Although our senses feel truthful, they do not necessarily accurately reproduce the physical reality of the world around us.
Optical illusions, or visual illusions, are defined by “the dissociation between the physical reality and the subjective perception of an object or event.” When we experience an optical illusion, we often see something that is not there or fail to see something that is there.
There are three main types of optical illusion:
Literal optical illusions
These create images that are different from the smaller images or objects that make them. This picture of an elephant is a fairly standard example of a literal optical illusion.
These are the effects of excessive stimulation of a specific type such as brightness or color, such as an ‘afterimage’. A common physiological afterimage is the dim area that seems to float before one's eyes after briefly looking into a bright light source, such as a camera flash.
These arise as a result of unconscious inferences and are what most people think about when they consider optical illusions.
Cognitive illusions perhaps give the greatest insight into how our minds work as they are thought to arise when an image we see interacts with the assumptions we hold about the world, leading to "unconscious inferences". This idea was first suggested in the 19th century by the German physicist and physician Hermann Helmholtz.
Cognitive illusions are usually divided into four categories:
Ambiguous illusions: Pictures or objects that elicit a perceptual 'switch' between the alternative interpretations. The Rubin's Vase illusion is an ambiguous illusion.
Distorting illusions: These are characterized by distortions of size, length, position or curvature.
In the Ponzo Illusion the upper line looks longer because we interpret the converging sides according to linear perspective as parallel lines receding into the distance.
Paradox illusions: Illusions that are generated by objects that are paradoxical or impossible, such as this Penrose Triangle.

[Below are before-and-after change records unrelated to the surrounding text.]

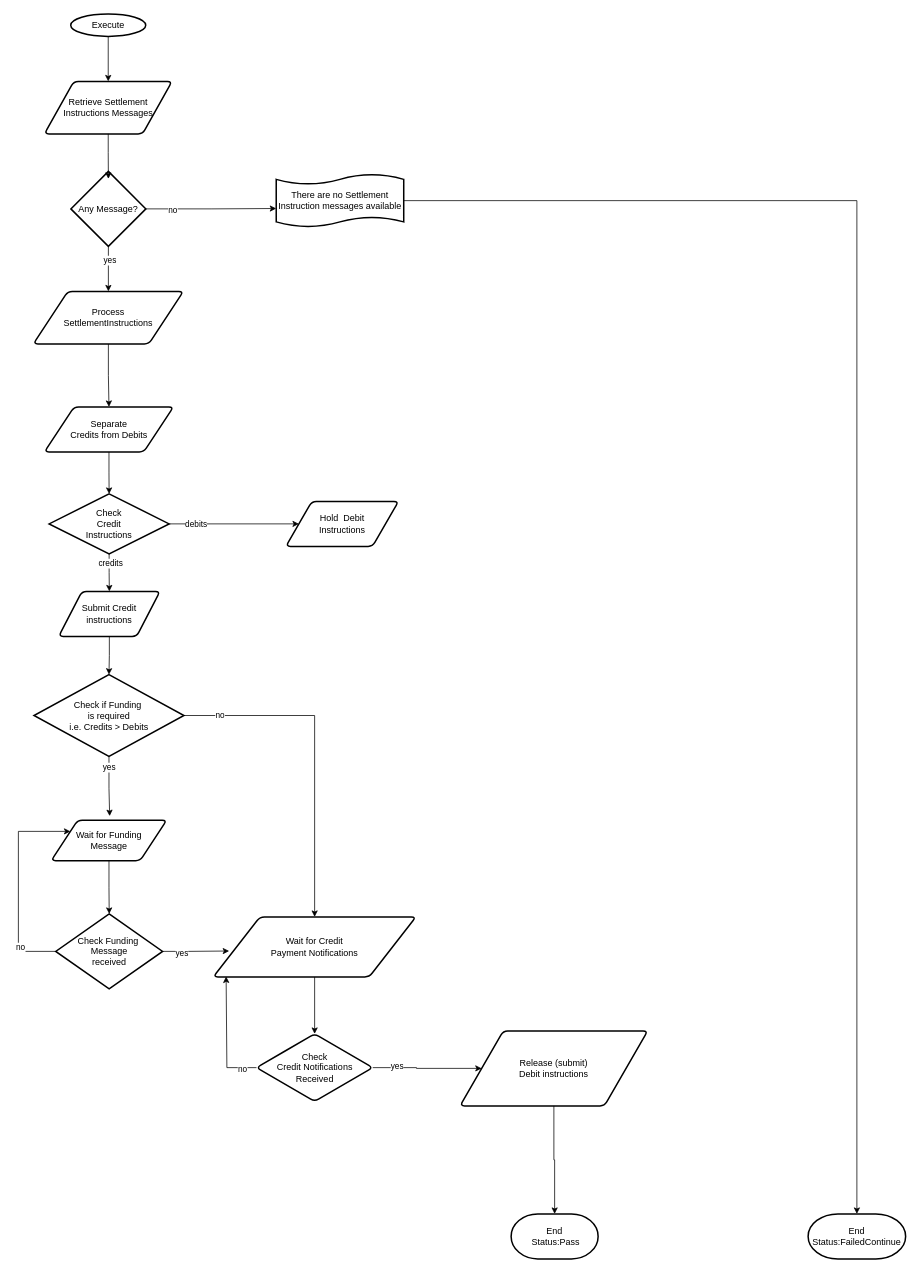
ByMadiba/Sandbox keeps this draw.io diagram as page "Detailed" (2 of 3) of SettlementInstructions.drawio. Above is the earlier version. Source tidied: cells renumbered, new cells numbered last; positions are measured from the earlier drawing's top-left corner, leaving out a move shared by most shapes. Both pictures are drawn from the tidied source at 75%, with x=0, y=0 at pixel (18, 14).
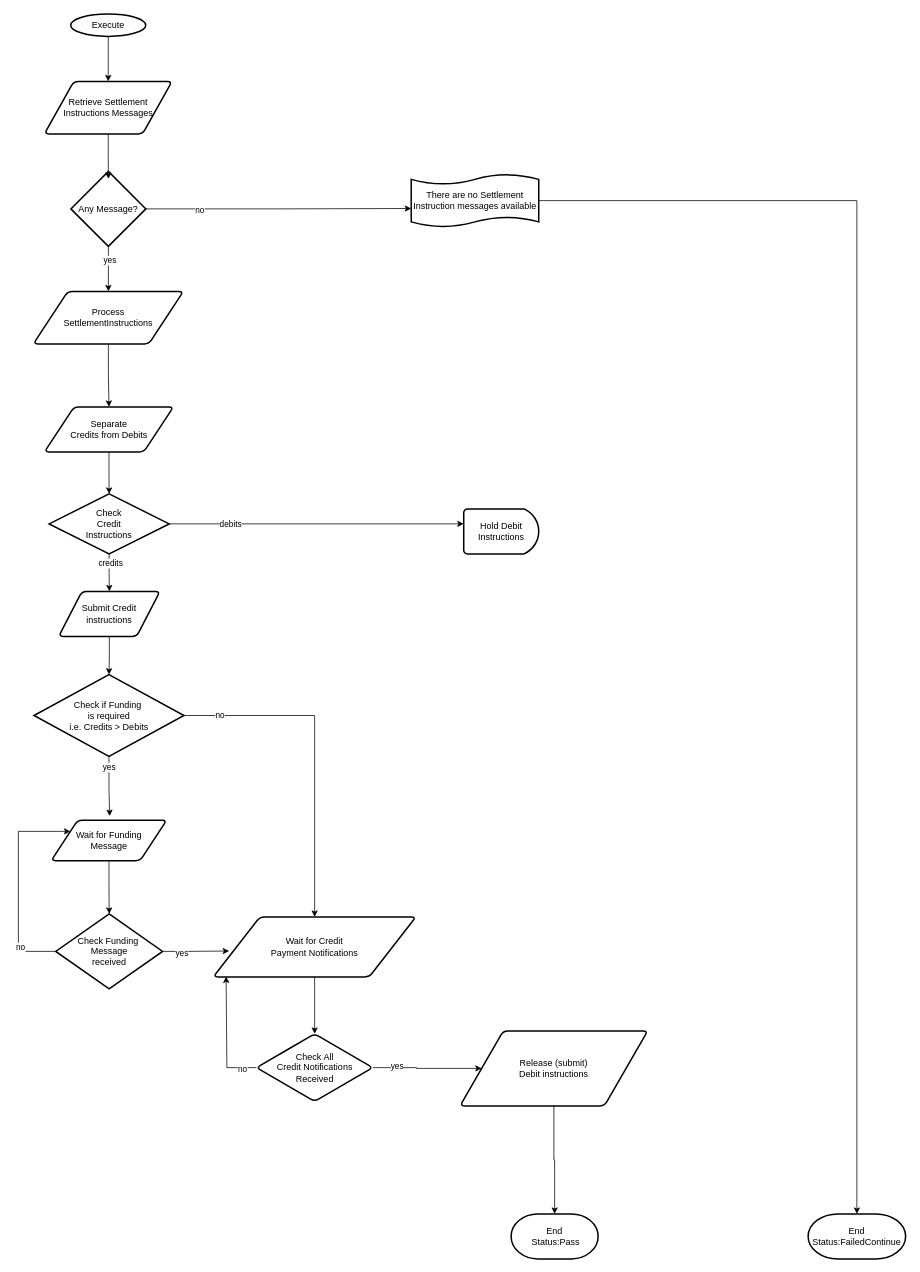
The same page after the edit.

Unchanged cells that the change refers to:
```xml
<mxCell id="38" value="Check&lt;br&gt;Credit&lt;br&gt;Instructions" style="strokeWidth=2;html=1;shape=mxgraph.flowchart.decision;whiteSpace=wrap;" parent="1" vertex="1">
  <mxGeometry x="41" y="640" width="160" height="80" as="geometry" />
</mxCell>
```

The edit, as a diff of the source:
```diff
@@
     <mxCell id="11" value="There are no Settlement Instruction messages available" style="shape=tape;whiteSpace=wrap;html=1;strokeWidth=2;size=0.19;" parent="1" vertex="1">
-      <mxGeometry x="343.8" y="214" width="170" height="70" as="geometry" />
+      <mxGeometry x="523.8" y="214" width="170" height="70" as="geometry" />
     </mxCell>
@@
-    <mxCell id="36" style="edgeStyle=orthogonalEdgeStyle;rounded=0;jettySize=auto;html=1;entryX=0;entryY=0.5;entryDx=0;entryDy=0;" parent="1" edge="1" source="38" target="39">
+    <mxCell id="36" style="edgeStyle=orthogonalEdgeStyle;rounded=0;jettySize=auto;html=1;entryX=0;entryY=0.333;entryDx=0;entryDy=0;entryPerimeter=0;" parent="1" edge="1" source="38" target="39">
       <mxGeometry relative="1" as="geometry" />
     </mxCell>
@@
-    <mxCell id="39" value="Hold&amp;nbsp; Debit&lt;br&gt;Instructions" style="shape=parallelogram;html=1;strokeWidth=2;perimeter=parallelogramPerimeter;whiteSpace=wrap;rounded=1;arcSize=12;size=0.23;" parent="1" vertex="1">
-      <mxGeometry x="356.8" y="650" width="150" height="60" as="geometry" />
-    </mxCell>
@@
-    <mxCell id="44" value="Check&lt;br style=&quot;border-color: var(--border-color);&quot;&gt;Credit Notifications&lt;br style=&quot;border-color: var(--border-color);&quot;&gt;Received" style="rhombus;whiteSpace=wrap;html=1;strokeWidth=2;rounded=1;arcSize=12;" parent="1" vertex="1">
+    <mxCell id="44" value="Check All&lt;br style=&quot;border-color: var(--border-color);&quot;&gt;Credit Notifications&lt;br style=&quot;border-color: var(--border-color);&quot;&gt;Received" style="rhombus;whiteSpace=wrap;html=1;strokeWidth=2;rounded=1;arcSize=12;" parent="1" vertex="1">
       <mxGeometry x="317.5" y="1360" width="155" height="90" as="geometry" />
     </mxCell>
@@
+    <mxCell id="39" value="Hold Debit&lt;br style=&quot;border-color: var(--border-color);&quot;&gt;Instructions" style="strokeWidth=2;html=1;shape=mxgraph.flowchart.delay;whiteSpace=wrap;" parent="1" vertex="1">
+      <mxGeometry x="593.8" y="660" width="100" height="60" as="geometry" />
+    </mxCell>
```
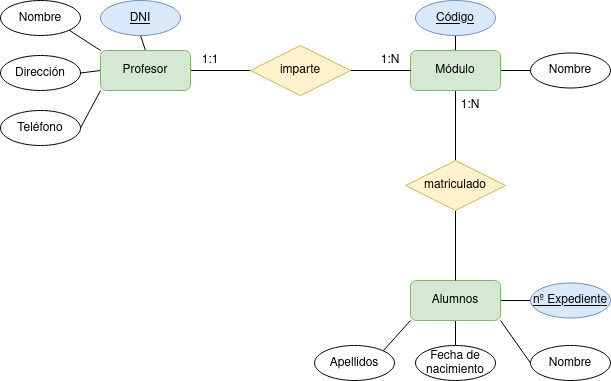
The draw.io diagram Unidad-1/Tareas/Tarea-4/Ejercicio5.drawio.png in LuisMGlez/base-datos, before a commit. Source tidied: cells renumbered, new cells last; positions are measured from the earlier drawing's top-left corner, leaving out a move shared by most shapes.
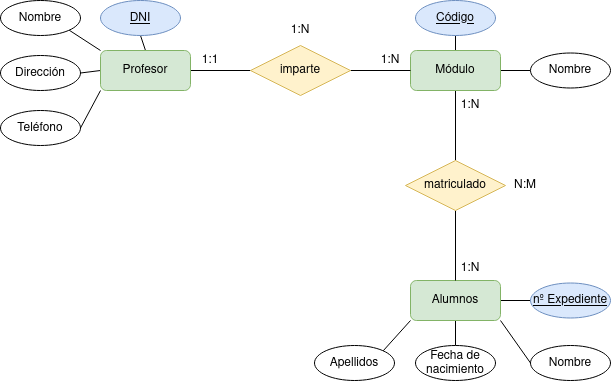
Above is the later version.

The edit, as a diff of the source:
```diff
@@ -98,5 +98,14 @@
     <mxCell id="33" value="1:1" style="text;strokeColor=none;align=center;fillColor=none;html=1;verticalAlign=middle;whiteSpace=wrap;rounded=0;" parent="1" vertex="1">
       <mxGeometry x="180" y="45" width="60" height="30" as="geometry" />
     </mxCell>
+    <mxCell id="34" value="1:N" style="text;strokeColor=none;align=center;fillColor=none;html=1;verticalAlign=middle;whiteSpace=wrap;rounded=0;" parent="1" vertex="1">
+      <mxGeometry x="440" y="252.5" width="60" height="30" as="geometry" />
+    </mxCell>
+    <mxCell id="35" value="N:M" style="text;strokeColor=none;align=center;fillColor=none;html=1;verticalAlign=middle;whiteSpace=wrap;rounded=0;" parent="1" vertex="1">
+      <mxGeometry x="495" y="170" width="60" height="30" as="geometry" />
+    </mxCell>
+    <mxCell id="36" value="1:N" style="text;strokeColor=none;align=center;fillColor=none;html=1;verticalAlign=middle;whiteSpace=wrap;rounded=0;" parent="1" vertex="1">
+      <mxGeometry x="270" y="15" width="60" height="30" as="geometry" />
+    </mxCell>
   </root>
 </mxGraphModel>
```
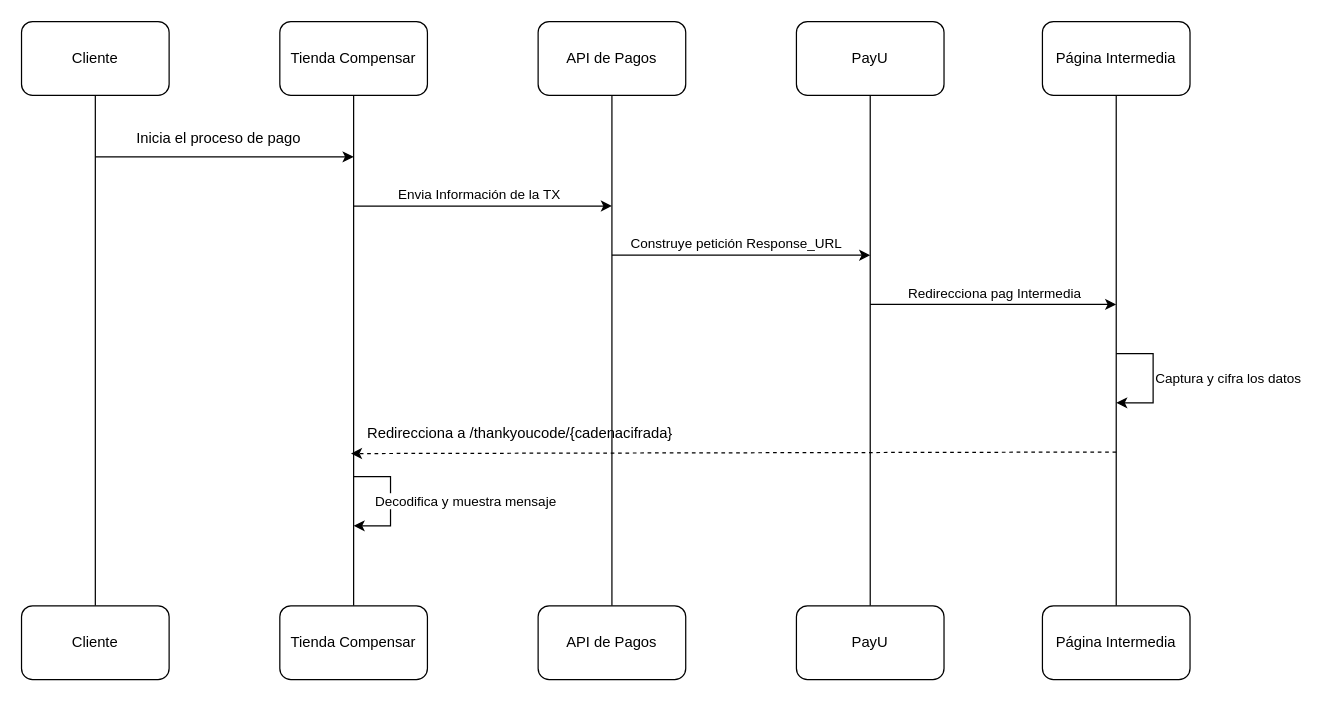
carlosvalderrama1204/diagrams keeps this draw.io diagram as page "Opción 1" (1 of 2) of Pixel.drawio. Above is the earlier version. Source tidied: cells renumbered, new cells numbered last; positions are measured from the earlier drawing's top-left corner, leaving out a move shared by most shapes. Both pictures are drawn from the tidied source at 123%, with x=0, y=0 at pixel (21, 21).
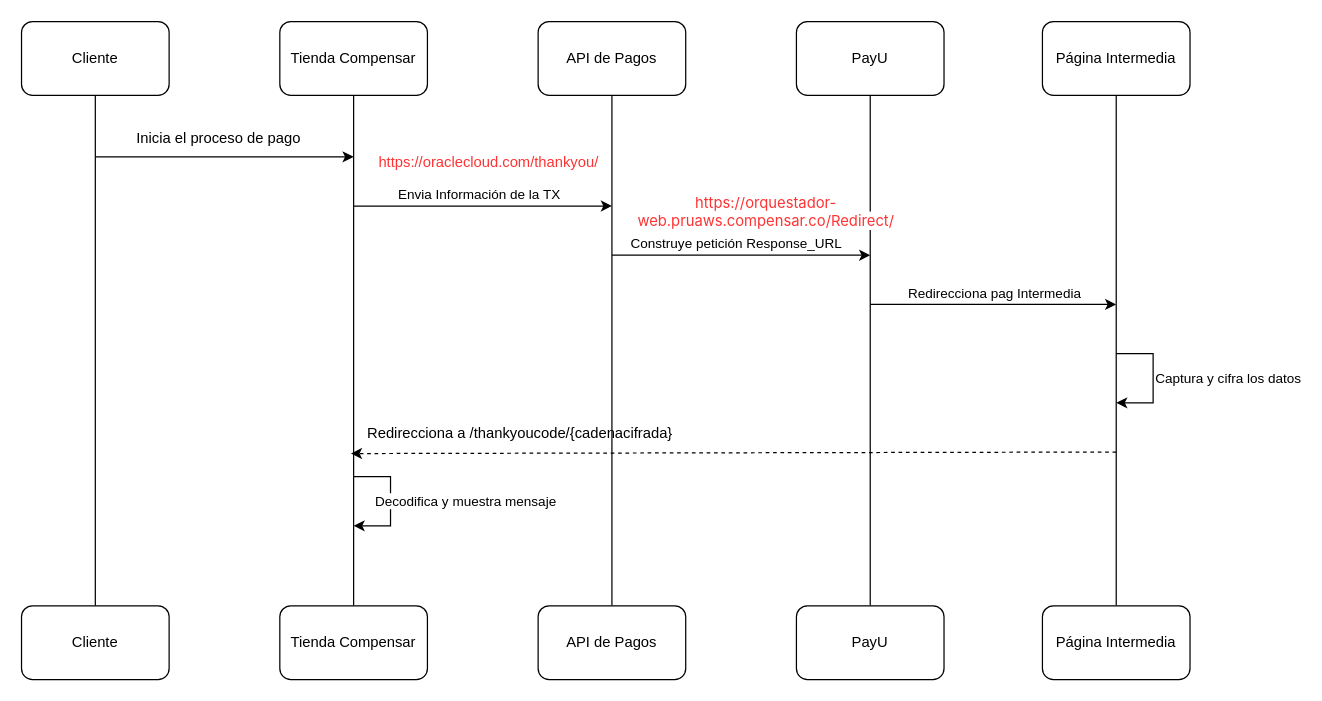
After the change.

The edit, as a diff of the source:
```diff
@@
+    <mxCell id="31" value="https://oraclecloud.com/thankyou/" style="text;html=1;align=center;verticalAlign=middle;whiteSpace=wrap;rounded=0;fontColor=#FF3333;" parent="1" vertex="1">
+      <mxGeometry x="350" y="100" width="60" height="30" as="geometry" />
+    </mxCell>
+    <mxCell id="32" value="&lt;span style=&quot;font-family: Inter, system-ui, -apple-system, BlinkMacSystemFont, &amp;quot;Segoe UI&amp;quot;, Roboto, Oxygen, Ubuntu, Cantarell, &amp;quot;Fira Sans&amp;quot;, &amp;quot;Droid Sans&amp;quot;, Helvetica, Arial, sans-serif; text-align: left; white-space: pre-wrap; background-color: rgb(255, 255, 255);&quot;&gt;https://orquestador-web.pruaws.compensar.co/Redirect/&lt;/span&gt;" style="text;html=1;align=center;verticalAlign=middle;strokeColor=none;fillColor=none;fontColor=#FF3333;" parent="1" vertex="1">
+      <mxGeometry x="430" y="140" width="350" height="30" as="geometry" />
+    </mxCell>
```
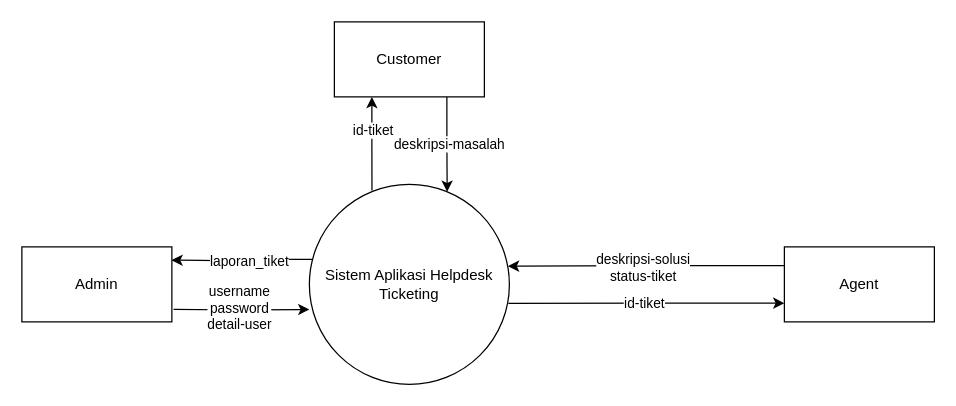
Before: skripsi-dfdk.drawio in raflialkindhi/graph-save, a draw.io diagram. Source tidied: cells renumbered, new cells numbered last; positions are measured from the earlier drawing's top-left corner, leaving out a move shared by most shapes. Both pictures are drawn from the tidied source at 125%, with x=0, y=0 at pixel (21, 21).
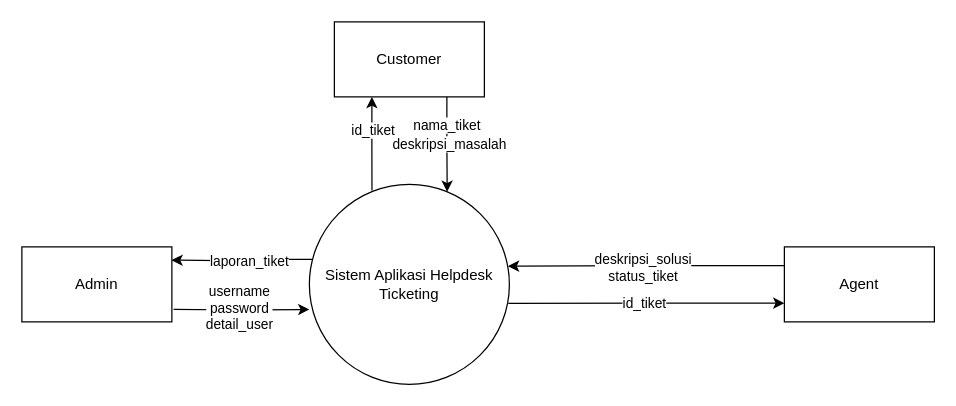
The same diagram, later.

The change refers to these unchanged cells:
```xml
<mxCell id="5" style="edgeStyle=orthogonalEdgeStyle;rounded=0;jettySize=auto;html=1;exitX=0;exitY=0.25;exitDx=0;exitDy=0;entryX=0.993;entryY=0.409;entryDx=0;entryDy=0;entryPerimeter=0;" parent="1" edge="1" source="9" target="4">
  <mxGeometry relative="1" as="geometry" />
</mxCell>
<mxCell id="7" style="edgeStyle=orthogonalEdgeStyle;rounded=0;jettySize=auto;html=1;exitX=0;exitY=0.75;exitDx=0;exitDy=0;entryX=0.995;entryY=0.595;entryDx=0;entryDy=0;entryPerimeter=0;startArrow=classic;startFill=1;endArrow=none;endFill=0;" parent="1" edge="1" source="9" target="4">
  <mxGeometry relative="1" as="geometry" />
</mxCell>
<mxCell id="10" style="edgeStyle=orthogonalEdgeStyle;rounded=0;orthogonalLoop=1;jettySize=auto;html=1;entryX=-0.009;entryY=0.407;entryDx=0;entryDy=0;exitX=1;exitY=0.25;exitDx=0;exitDy=0;entryPerimeter=0;" parent="1" edge="1">
  <mxGeometry relative="1" as="geometry">
    <mxPoint x="121.4" y="230" as="sourcePoint" />
    <mxPoint x="230" y="230.1" as="targetPoint" />
  </mxGeometry>
</mxCell>
<mxCell id="13" style="edgeStyle=orthogonalEdgeStyle;rounded=0;jettySize=auto;html=1;exitX=0.75;exitY=1;exitDx=0;exitDy=0;entryX=0.689;entryY=0.037;entryDx=0;entryDy=0;entryPerimeter=0;" parent="1" edge="1" source="17" target="4">
  <mxGeometry relative="1" as="geometry" />
</mxCell>
<mxCell id="15" style="edgeStyle=orthogonalEdgeStyle;rounded=0;jettySize=auto;html=1;exitX=0.25;exitY=1;exitDx=0;exitDy=0;entryX=0.313;entryY=0.031;entryDx=0;entryDy=0;entryPerimeter=0;endArrow=none;endFill=0;startArrow=classic;startFill=1;" parent="1" edge="1" source="17" target="4">
  <mxGeometry relative="1" as="geometry" />
</mxCell>
```

What changed in the source:
```diff
@@
-    <mxCell id="6" value="&lt;div&gt;deskripsi-solusi&lt;/div&gt;&lt;div&gt;status-tiket&lt;br&gt;&lt;/div&gt;" style="edgeLabel;html=1;align=center;verticalAlign=middle;" parent="5" vertex="1">
+    <mxCell id="6" value="&lt;div&gt;deskripsi_solusi&lt;/div&gt;&lt;div&gt;status_tiket&lt;br&gt;&lt;/div&gt;" style="edgeLabel;html=1;align=center;verticalAlign=middle;" parent="5" vertex="1">
       <mxGeometry x="0.03" y="1" relative="1" as="geometry" />
     </mxCell>
@@
-    <mxCell id="8" value="id-tiket" style="edgeLabel;html=1;align=center;verticalAlign=middle;" parent="7" vertex="1">
+    <mxCell id="8" value="id_tiket" style="edgeLabel;html=1;align=center;verticalAlign=middle;" parent="7" vertex="1">
       <mxGeometry x="0.02" y="-1" relative="1" as="geometry" />
     </mxCell>
@@
-    <mxCell id="11" value="&lt;div&gt;username&lt;/div&gt;&lt;div&gt;password&lt;/div&gt;&lt;div&gt;detail-user&lt;br&gt;&lt;/div&gt;" style="edgeLabel;html=1;align=center;verticalAlign=middle;" parent="10" vertex="1">
+    <mxCell id="11" value="&lt;div&gt;username&lt;/div&gt;&lt;div&gt;password&lt;/div&gt;&lt;div&gt;detail_user&lt;br&gt;&lt;/div&gt;" style="edgeLabel;html=1;align=center;verticalAlign=middle;" parent="10" vertex="1">
       <mxGeometry x="-0.05" y="2" relative="1" as="geometry" />
     </mxCell>
@@
-    <mxCell id="14" value="deskripsi-masalah" style="edgeLabel;html=1;align=center;verticalAlign=middle;" parent="13" vertex="1">
+    <mxCell id="14" value="deskripsi_masalah" style="edgeLabel;html=1;align=center;verticalAlign=middle;" parent="13" vertex="1">
       <mxGeometry y="1" relative="1" as="geometry" />
     </mxCell>
+    <mxCell id="18" value="nama_tiket" style="edgeLabel;html=1;align=center;verticalAlign=middle;" parent="13" vertex="1">
+      <mxGeometry x="-0.38" y="-1" relative="1" as="geometry">
+        <mxPoint y="-2" as="offset" />
+      </mxGeometry>
+    </mxCell>
@@
-    <mxCell id="16" value="id-tiket" style="edgeLabel;html=1;align=center;verticalAlign=middle;" parent="15" vertex="1">
+    <mxCell id="16" value="id_tiket" style="edgeLabel;html=1;align=center;verticalAlign=middle;" parent="15" vertex="1">
       <mxGeometry x="-0.26" y="1" relative="1" as="geometry">
         <mxPoint x="-1" y="-2" as="offset" />
       </mxGeometry>
     </mxCell>
```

Fiction illusions: When an object is perceived even though it is not in the image, such as this Kanizsa Triangle.